Everyone wants to feel special. Everyone wants to be loved. Every single person just wants to be seen for what they believe they are. Sometimes there’s something dark below all of that want. Pearl is a film that puts that darkness and yearning in the spotlight to tell a twisted tale of trying to “make it”. Ti West and Mia Goth made lightning strike twice with Pearl being so close on the heels of X.
This time the story takes us further back into the life of the first films antagonist, Pearl. The same farm we see in X is the one where most of this story takes place as well. It’s a story of isolation and of this girl who wants anything but. Pearl wants to be a star during the golden age of Hollywood where the film takes its aesthetics from. All of those things that Pearl has bottled up her entire life come crashing down in the film with her need for stardom, sexual urges, and dark intentions bubbling over into a beautiful slow burn horror film.
Once that slow burn finally reaches the end of the rope, it hits the box of dynamite to some of the best performances in any horror movie. Mia Goth deserves an Oscar nomination for some of the scenes in this film. At one moment, the audience almost feels bad for this slasher who just wants to be free of the old family farm. Judy Garland’s Dorothy got to go to Oz, why can’t Mia Goth’s Pearl go to Hollywood? Well, Dorothy didn’t open her film with imapling a small animal but that’s neither here nor there. Without getting into spoilers, there is a scene where Mia Goth gives a monologue that just confesses everything she’s ever done. She simply talks out loud and you watch as every single emotion a human can feel is painted on screen as she wears a vibrant red dress. It’s a harrowing scene that pushes her performance to an unforgettable level. Mia Goth’s Pearl is the only modern day slasher I recognize. She gives a better performance than I’ve ever seen in a horror film.
The scrip was co-written by Ti West and Mia Goth with brilliant dialogue, a story that unfolds slowly before unraveling like a sleeve of firecrackers, and characters who you crave to know more about. West’s directional style is on full display here with flurries of charismatic genius with the use of golden age Hollywood aesthetics that the story twists into it’s dark world. There are some truly unforgettable shots through the film with some being as simple as a cornfield but there is one of Pearl finding her place on stage in her red dress that lingers in my mind now. The kills of the film are graphic and heart pounding with framing and track shots that will make your eyes bulge from your head hoping that what is about to transpire isn’t going to transpire. The film makes you want the best for the main character but you know that isn’t what’s coming.
There is one sequence that West edits with some very interesting mirror effects and Goth’s character Carrie’s out her darkest deeds that made me lean back in my seat and let out a “wow”. They aren’t like any other edits in the film but they feel so at home for the moment.
Don’t worry that I haven’t mentioned how horny this movie is like I focused on in my X review. You already know it was going to be an erotic roller coaster. There is a sex scene in this film that channels one of the biggest characters in the first technicolor motion picture. After you see it, you’ll be saying “how’s that for paying homage to the greats?” But really, the character has been sheltered for so long that she’s finally taking the chance to express herself in her own violent delights and all sorts of whims.

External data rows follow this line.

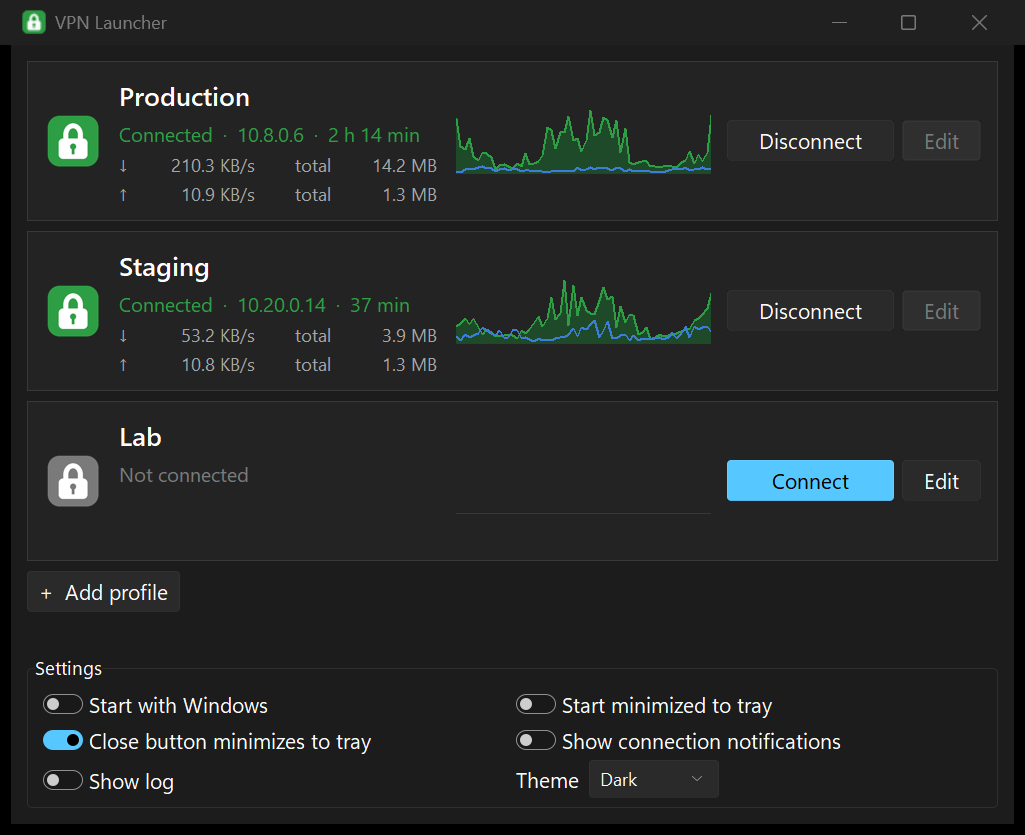
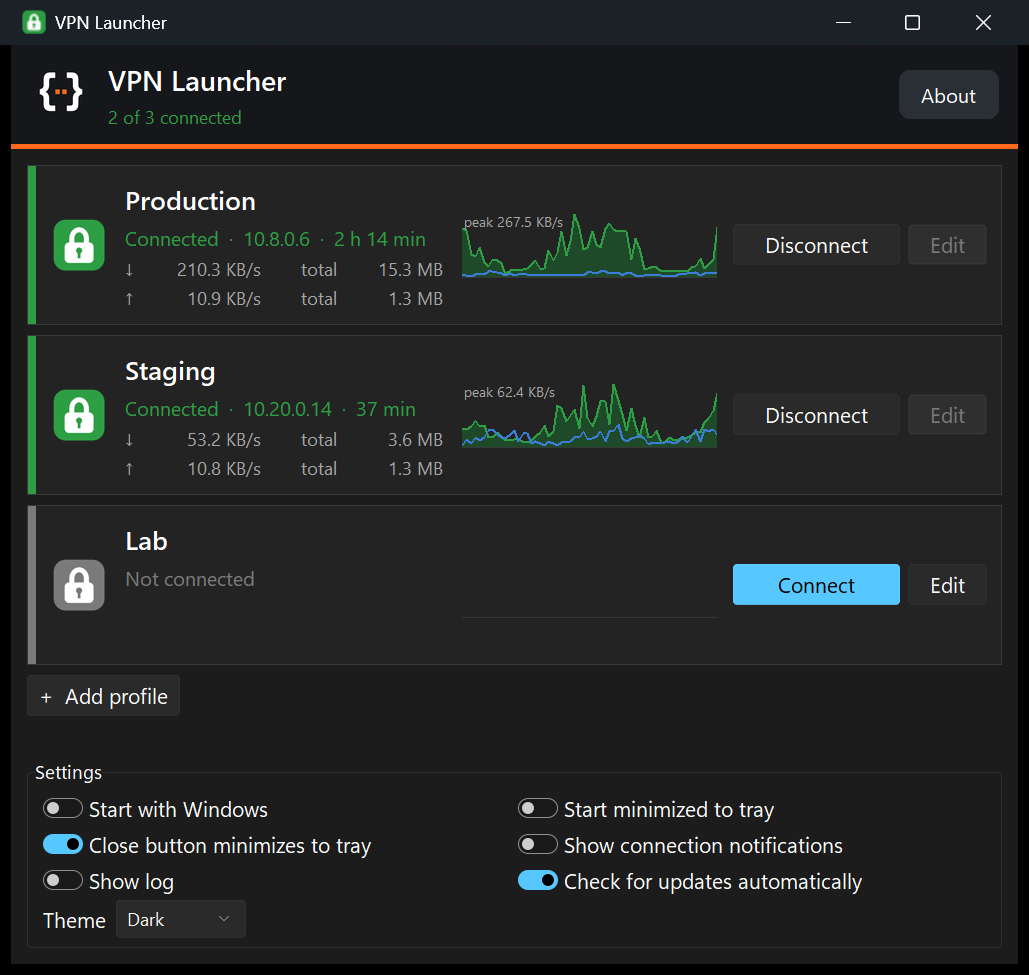
Add the About window, a branded header and self-update
The window gets a header in the Mancubus Lab colours with the logo and a connection summary, an About window with the version and a link to the site, a state stripe on every card and the peak value on the traffic graph. The launcher checks the repository's releases and installs a newer one on request after verifying its SHA-256 checksum; the build embeds the version. Profiles imported from a file are copied to the work folder for the connection, because OpenVPN started through its service exits on a profile under %APPDATA%.

diff --git a/src/vpn_launcher.py b/src/vpn_launcher.py
@@ -31,7 +31,9 @@ import sys
 import threading
 import time
 import tkinter as tk
+import urllib.request
 import uuid
+import webbrowser
 from pathlib import Path
 from tkinter import filedialog, font as tkfont, messagebox, ttk
 
@@ -90,6 +92,11 @@ PALETTES = {
              "text": "#ffffff", "log": "#d4d4d4"},
 }
 UPLOAD = "#3b7dd8"
+# Mancubus Lab colours for the header: the same in both themes.
+BRAND = {"bg": "#15171a", "ink": "#ffffff", "muted": "#b9c0c9", "accent": "#ff681c"}
+WEBSITE = "https://mancubus-lab.com/"
+REPOSITORY = "mancubus-lab/vpn-launcher"  # releases of this repository are the update channel
+UPDATE_CHECK_MS = 6 * 60 * 60 * 1000
 NIIF_USER_LARGE = 0x4 | 0x20  # NIIF_USER | NIIF_LARGE_ICON: the notification shows our icon, not the blue "i"
 # Setting key, checkbox label, default value.
 CHECKBOXES = [
@@ -98,8 +105,85 @@ CHECKBOXES = [
     ("close_to_tray", "Close button minimizes to tray" if WINDOWS else "Close button hides to the menu bar", True),
     ("notify", "Show connection notifications", True),
     ("show_log", "Show log", False),
+    ("check_updates", "Check for updates automatically", True),
 ]
 THEMES = {"Auto": "auto", "Light": "light", "Dark": "dark"}  # label in the settings -> stored value
+
+
+def resource(name):
+    """A bundled file: next to the code in a build, in assets/ when running from a checkout."""
+    bundled = RESOURCES / name
+    return bundled if bundled.exists() else RESOURCES.parent / "assets" / name
+
+
+# The build writes the release version into version.txt; a checkout has none and never offers updates.
+VERSION = resource("version.txt").read_text().strip() if resource("version.txt").exists() else "dev"
+
+
+def parse_version(text):
+    """(1, 2, 3) for "1.2.3" or "v1.2.3"; None for anything else, including "dev"."""
+    found = re.fullmatch(r"v?(\d+)\.(\d+)\.(\d+)", text.strip())
+    return tuple(int(part) for part in found.groups()) if found else None
+
+
+def find_update(release, current, suffix):
+    """(version, installer URL, checksum URL) when a GitHub release is newer than the running version.
+
+    suffix picks the download for this system. Only files of our own repository's releases are accepted,
+    and only together with their .sha256 file.
+    """
+    latest, running = parse_version(str(release.get("tag_name", ""))), parse_version(current)
+    if not latest or not running or latest <= running:
+        return None
+    prefix = f"https://github.com/{REPOSITORY}/releases/download/"
+    links = {asset.get("name", ""): asset.get("browser_download_url", "") for asset in release.get("assets", [])}
+    links = {name: link for name, link in links.items() if link.startswith(prefix)}
+    installer = next((name for name in links if name.endswith(suffix)), None)
+    if not installer or installer + ".sha256" not in links:
+        return None
+    return ".".join(str(part) for part in latest), links[installer], links[installer + ".sha256"]
+
+
+_sample_release = {"tag_name": "v1.2.0", "assets": [
+    {"name": name, "browser_download_url": f"https://github.com/{REPOSITORY}/releases/download/v1.2.0/{name}"}
+    for name in ("Setup-1.2.0.exe", "Setup-1.2.0.exe.sha256", "App-1.2.0-arm64.dmg")]}
+assert parse_version("v1.10.3") == (1, 10, 3) and parse_version("dev") is None
+assert find_update(_sample_release, "1.1.9", ".exe")[0] == "1.2.0"
+assert find_update(_sample_release, "1.2.0", ".exe") is None and find_update(_sample_release, "dev", ".exe") is None
+assert find_update(_sample_release, "1.0.0", ".dmg") is None  # no checksum file next to it
+assert find_update({"tag_name": "v9.0.0", "assets": [{"name": "x.exe", "browser_download_url": "https://evil/x.exe"},
+                                                     {"name": "x.exe.sha256", "browser_download_url": "https://evil/s"}]},
+                   "1.0.0", ".exe") is None
+
+
+def fetch(url, limit=200_000_000):
+    """Downloads a URL over HTTPS and returns the bytes."""
+    request = urllib.request.Request(url, headers={"User-Agent": "vpn-launcher", "Accept": "application/vnd.github+json"})
+    with urllib.request.urlopen(request, timeout=30) as reply:
+        return reply.read(limit)
+
+
+def check_update():
+    """The newer release for this system as find_update() describes it, or None (also when offline)."""
+    try:
+        release = json.loads(fetch(f"https://api.github.com/repos/{REPOSITORY}/releases/latest"))
+        return find_update(release, VERSION, ".exe" if WINDOWS else "-arm64.dmg")
+    except (OSError, ValueError, AttributeError):
+        return None
+
+
+def download_update(update):
+    """Downloads the installer of an update, checks it against its SHA-256 file and returns the path."""
+    _, installer_url, checksum_url = update
+    folder = WORK / "update"
+    folder.mkdir(parents=True, exist_ok=True)
+    expected = fetch(checksum_url, 1000).decode("ascii", "replace").split()[0].lower()
+    data = fetch(installer_url)
+    if hashlib.sha256(data).hexdigest() != expected:
+        raise ValueError("The downloaded update does not match its checksum.")
+    path = folder / installer_url.rsplit("/", 1)[-1]
+    path.write_bytes(data)
+    return path
 
 
 def icon_path(state):
@@ -511,6 +595,76 @@ def field(parent, row, label, variable, **options):
     return entry
 
 
+def pill_button(parent, text, command, primary=False):
+    """Rounded button for the dark branded areas, where the themed ttk buttons look out of place.
+
+    The shape is a picture drawn with Pillow (Tk has no rounded widgets) with the text centred on it;
+    primary=True gives the orange accent button, otherwise a quiet dark one.
+    """
+    scale = display_scale(parent)
+    font = tkfont.Font(family="Segoe UI", size=10)
+    width = font.measure(text) + round(30 * scale)
+    height = font.metrics("linespace") + round(14 * scale)
+
+    def shape(color):
+        # Drawn four times larger and scaled down: that is what smooths the corners.
+        large = Image.new("RGBA", (width * 4, height * 4), (0, 0, 0, 0))
+        ImageDraw.Draw(large).rounded_rectangle((0, 0, width * 4 - 1, height * 4 - 1),
+                                                radius=round(7 * scale) * 4, fill=color)
+        return ImageTk.PhotoImage(large.resize((width, height), Image.LANCZOS))
+
+    normal, hover = (shape(BRAND["accent"]), shape("#ff8647")) if primary else (shape("#2a2f36"), shape("#3b424c"))
+    button = tk.Label(parent, image=normal, text=text, compound="center", font=font, fg=BRAND["ink"],
+                      bg=BRAND["bg"], cursor="hand2", borderwidth=0, takefocus=True)
+    button.shapes = normal, hover  # Tk does not keep the pictures alive by itself
+    button.bind("<Enter>", lambda event: button.configure(image=hover))
+    button.bind("<Leave>", lambda event: button.configure(image=normal))
+    button.bind("<Button-1>", lambda event: command())
+    button.bind("<Return>", lambda event: command())
+    return button
+
+
+def show_about(root, check_for_updates):
+    """About window in the Mancubus Lab colours: logo, version, copyright and a link to the site."""
+    box = new_dialog(root)
+    box.configure(bg=BRAND["bg"])
+    body = tk.Frame(box, bg=BRAND["bg"], padx=44, pady=30)
+    body.pack()
+
+    def text(content, color, font, **packing):
+        label = tk.Label(body, text=content, bg=BRAND["bg"], fg=color, font=font)
+        label.pack(**packing)
+        return label
+
+    try:
+        side = round(104 * display_scale(root))
+        logo = ImageTk.PhotoImage(Image.open(resource("mancubus-lab.png")).resize((side, side), Image.LANCZOS))
+        picture = tk.Label(body, image=logo, bg=BRAND["bg"])
+        picture.image = logo  # Tk does not keep the picture alive by itself
+        picture.pack()
+    except OSError:
+        pass  # the logo file is missing: the text below says the same
+    text("VPN Launcher", BRAND["ink"], ("Segoe UI Semibold", 17), pady=(16, 0))
+    text(f"Version {VERSION}", BRAND["muted"], ("Segoe UI", 10))
+    text("One-click OpenVPN connections with one-time codes.", BRAND["muted"], ("Segoe UI", 10), pady=(12, 14))
+    link = text("mancubus-lab.com", BRAND["accent"], ("Segoe UI", 11, "underline"))
+    link.configure(cursor="hand2")
+    link.bind("<Button-1>", lambda event: webbrowser.open(WEBSITE))
+    text("© 2026 Mancubus Lab", BRAND["muted"], ("Segoe UI", 9), pady=(6, 18))
+
+    def check():
+        box.destroy()
+        check_for_updates()
+
+    row = tk.Frame(body, bg=BRAND["bg"])
+    row.pack()
+    pill_button(row, "Check for updates", check).pack(side="left", padx=5)
+    close = pill_button(row, "Close", box.destroy, primary=True)
+    close.pack(side="left", padx=5)
+    box.bind("<Escape>", lambda event: box.destroy())
+    show_modal(root, box, close)
+
+
 def ask_credentials(root, name, username):
     """Asks for the user name and the password of a profile without 1Password; (user, password) or None."""
     answer = []
@@ -733,8 +887,26 @@ def main():
     # traffic is the last sample: (time, bytes in, bytes out).
     # rates is the history for the graph: (bytes per second down, up).
     conns = {name: {"vpn": None, "busy": "", "log": "", "traffic": None, "rates": []} for name in names}
-    app = {"overall": None}
+    app = {"overall": None, "update": None}
     links, samples = {}, {}  # per connection: the open management link and the newest (time, in, out)
+
+    # Header in the Mancubus Lab colours: logo, name, a one-line summary, and the About and update buttons.
+    header = tk.Frame(root, bg=BRAND["bg"], padx=18, pady=12)
+    header.pack(fill="x")
+    tk.Frame(root, bg=BRAND["accent"], height=max(round(3 * display_scale(root)), 2)).pack(fill="x")
+    try:
+        mark_side = round(40 * display_scale(root))
+        mark = ImageTk.PhotoImage(Image.open(resource("mancubus-lab.png")).resize((mark_side, mark_side), Image.LANCZOS))
+        tk.Label(header, image=mark, bg=BRAND["bg"]).pack(side="left", padx=(0, 12))
+    except OSError:
+        mark = None  # the logo file is missing: the header shows the text alone
+    titles = tk.Frame(header, bg=BRAND["bg"])
+    titles.pack(side="left")
+    tk.Label(titles, text="VPN Launcher", bg=BRAND["bg"], fg=BRAND["ink"], font=("Segoe UI Semibold", 14)).pack(anchor="w")
+    summary = tk.Label(titles, text="Checking...", bg=BRAND["bg"], fg=BRAND["muted"], font=("Segoe UI", 9))
+    summary.pack(anchor="w")
+    pill_button(header, "About", lambda: about()).pack(side="right")
+    # The orange update button is put here by look_for_update() when a newer release exists.
 
     frame = ttk.Frame(root, padding=16)
     frame.pack(fill="both", expand=True)
@@ -855,8 +1027,13 @@ def main():
     # One card per connection: padlock indicator, name, status line, traffic graph and its own buttons.
     cards = {}
     for p in profiles:
-        card = tk.Frame(frame, bg=ui["card"], highlightthickness=1, highlightbackground=ui["border"], padx=16, pady=12)
-        card.pack(fill="x", pady=(0, 10))
+        # The outer frame is the card's border and holds a stripe in the state colour along the left edge.
+        shell = tk.Frame(frame, bg=ui["card"], highlightthickness=1, highlightbackground=ui["border"])
+        shell.pack(fill="x", pady=(0, 10))
+        stripe = tk.Frame(shell, bg=COLORS["off"], width=max(round(5 * display_scale(root)), 3))
+        stripe.pack(side="left", fill="y")
+        card = tk.Frame(shell, bg=ui["card"], padx=14, pady=12)
+        card.pack(side="left", fill="both", expand=True)
         card.columnconfigure(1, weight=1)
         lamp = tk.Label(card, image=pictures["off"], bg=ui["card"])
         lamp.grid(row=0, column=0, rowspan=3, padx=(0, 14))
@@ -880,7 +1057,7 @@ def main():
             flow.append(cell)
         graph = tk.Canvas(card, width=graph_size[0], height=graph_size[1], bg=ui["card"], highlightthickness=0)
         graph.grid(row=0, column=2, rowspan=3, padx=(16, 0))
-        cards[p["name"]] = lamp, line, button, flow, graph, edit_button
+        cards[p["name"]] = lamp, line, button, flow, graph, edit_button, stripe
 
     ttk.Button(frame, text="+  Add profile", command=lambda: edit(None)).pack(anchor="w", pady=(0, 6))
 
@@ -898,6 +1075,8 @@ def main():
         graph.create_polygon(down[0], height - 1, *down, down[-2], height - 1, fill=ui["fill"], outline="")
         graph.create_line(*down, fill=COLORS["on"], width=thick)
         graph.create_line(*graph_points([pair[1] for pair in rates], width, height, peak), fill=UPLOAD, width=thick)
+        # The scale of the graph: its highest value in the window shown.
+        graph.create_text(2, 0, anchor="nw", text=f"peak {format_bytes(peak)}/s", fill=ui["muted"], font=("Segoe UI", 7))
 
     hint = ttk.Label(frame, text="" if profiles else "No profiles yet: add one to get started.",
                      foreground="gray", wraplength=360)
@@ -909,6 +1088,7 @@ def main():
         lamp, line, button = cards[name][:3]
         shown = conn["vpn"] or "off"
         lamp.configure(image=pictures["connecting" if conn["busy"] else shown])
+        cards[name][6].configure(bg=COLORS["connecting" if conn["busy"] else shown])
         # The accent colour marks the action that starts something; Disconnect stays neutral.
         button.configure(text=conn["busy"] or ("Connect" if shown == "off" else "Disconnect"),
                          style="Accent.TButton" if shown == "off" and not conn["busy"] else "TButton")
@@ -951,6 +1131,9 @@ def main():
             update_card(name)
             if previous and previous != new and (new == "on" or previous == "on"):
                 notify(f"{name}: VPN connected" if new == "on" else f"{name}: VPN disconnected", text, new)
+        up = sum(conn["vpn"] == "on" for conn in conns.values())
+        summary.configure(text=f"{up} of {len(conns)} connected" if up else "Not connected",
+                          fg=COLORS["on"] if up else BRAND["muted"])
         overall = overall_state([conn["vpn"] for conn in conns.values()])
         if overall != app["overall"]:
             app["overall"] = overall
@@ -992,6 +1175,69 @@ def main():
         say(busy, name)
         background(lambda: run_script("-Name", name, *args, stdin_text=stdin_text),
                    lambda result: finish(name, result))
+
+    def look_for_update(asked=False):
+        """Asks GitHub for a newer release; asked=True when the user pressed the button and wants an answer."""
+        def shown(found):
+            if found and found != app["update"]:
+                if app.get("update_button"):
+                    app["update_button"].destroy()
+                app["update_button"] = pill_button(header, f"Update to {found[0]}", install_update, primary=True)
+                app["update_button"].pack(side="right", padx=(0, 10))
+            app["update"] = found
+            if found:
+                if asked:
+                    hint.configure(text=f"Version {found[0]} is available: press the update button at the top.")
+            elif asked:
+                hint.configure(text="This is a development copy, it does not update itself." if VERSION == "dev"
+                               else f"Version {VERSION} is the latest one, or the update server cannot be reached.")
+        background(check_update, shown)
+
+    def automatic_update_check():
+        root.after(UPDATE_CHECK_MS, automatic_update_check)
+        if settings["check_updates"]:
+            look_for_update()
+
+    def install_update():
+        """Downloads the new installer, checks it and hands over to it; VPN connections keep running."""
+        update = app["update"]
+        if not update or root.grab_current() or app.get("downloading"):
+            return
+        if any(conn["busy"] for conn in conns.values()):
+            hint.configure(text="Wait until the running connect or disconnect has finished.")
+            return
+        if not confirm(root, f"Download and install version {update[0]}?\n\n"
+                             "VPN connections stay up. The program closes and the installer takes over."):
+            return
+        app["downloading"] = True  # a second click must not start a second download
+        hint.configure(text=f"Downloading version {update[0]}...")
+
+        def download():
+            try:
+                return download_update(update)
+            except (OSError, ValueError, IndexError) as error:
+                return error
+
+        def downloaded(result):
+            app["downloading"] = False
+            if isinstance(result, Exception):
+                hint.configure(text=f"The update could not be downloaded: {result}")
+                return
+            say(f"Starting the installer of version {update[0]}: {result}")
+            if WINDOWS:
+                # /SILENT: no wizard pages. The installer asks for elevation itself and restarts the program.
+                ctypes.windll.shell32.ShellExecuteW(None, "open", str(result), "/SILENT", None, 1)
+                quit_app()  # the installer waits for the program to be closed
+            else:
+                # shortcut: on macOS the disk image is opened for the usual drag to Applications.
+                subprocess.run(["open", str(result)])
+                hint.configure(text="Quit VPN Launcher, then drag the new version to Applications.")
+
+        background(download, downloaded)
+
+    def about():
+        if not root.grab_current():
+            show_about(root, lambda: look_for_update(asked=True))
 
     # Settings as checkboxes; every change is saved and applied immediately.
     box = ttk.LabelFrame(frame, text="Settings", padding=(12, 6))
@@ -1060,7 +1306,7 @@ def main():
             conn = conns[p["name"]]
             verb = "Disconnect" if conn["vpn"] in ("connecting", "on") else "Connect"
             items.append((f"{verb} {p['name']}", lambda p=p: toggle(p), not conn["busy"] and conn["vpn"] is not None))
-        return items + [("Open window", show_window, True), ("Exit", quit_app, True)]
+        return items + [("Open window", show_window, True), ("About", about, True), ("Exit", quit_app, True)]
 
     def tray_tip():
         words = {None: "checking", "off": "off", "connecting": "connecting", "on": "connected"}
@@ -1149,6 +1395,7 @@ def main():
         root.report_callback_exception = lambda *error: (journal.error("Smoke test", exc_info=error), os._exit(1))
         root.after(5000, quit_app)
 
+    root.after(4000, automatic_update_check)
     refresh()
     root.mainloop()
 

diff --git a/README.md b/README.md
@@ -46,6 +46,8 @@
 - 🛡 **No elevation prompt on Windows** — OpenVPN is started through its interactive service.
 - 🖥 **Tray icon or menu bar item** with a menu, notifications and autostart.
 - 🌗 **Light, dark and automatic theme.**
+- ⬆ **Self-update** — the launcher checks the releases of this repository, and one click downloads the
+  new installer, verifies its SHA-256 checksum and installs it. VPN connections stay up meanwhile.
 - 📜 **A journal** in the window, also written to a log file (about 2 MB at most).
 
 ## 🪟 Windows
@@ -132,6 +134,15 @@ twice does not bring the first window forward; DNS servers pushed by the VPN ser
 - Windows users without administrator rights must be members of the local `OpenVPN Administrators`
   group. Setup adds the account that approved the elevation; add other accounts by hand.
 - Only one instance runs at a time; on Windows starting it again brings the running window to the front.
+- Updates are read from the public releases of this repository; a copy run from a checkout never updates
+  itself. On macOS the update opens the new disk image and the app is dragged to Applications by hand.
+
+---
+
+<p align="center">
+  <a href="https://mancubus-lab.com/"><img src="assets/mancubus-lab.png" width="56" alt="Mancubus Lab"></a><br>
+  © 2026 <a href="https://mancubus-lab.com/">Mancubus Lab</a>
+</p>
 
 ## 🛠 Development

X was only just released this year so Pearl coming a few months later felt like a one two punch from Ti West and Mia Goth. It’s a horror film that pushes boundaries but never loses its heart or it’s hard on for sex and violence. I’ve got a strong feeling that these two films will be a double feature masterpiece for years to come… unlike the sequel MaXXXine arrives.
If you leave before the credit sequence is over, you deserve whatever hardships come to you in life.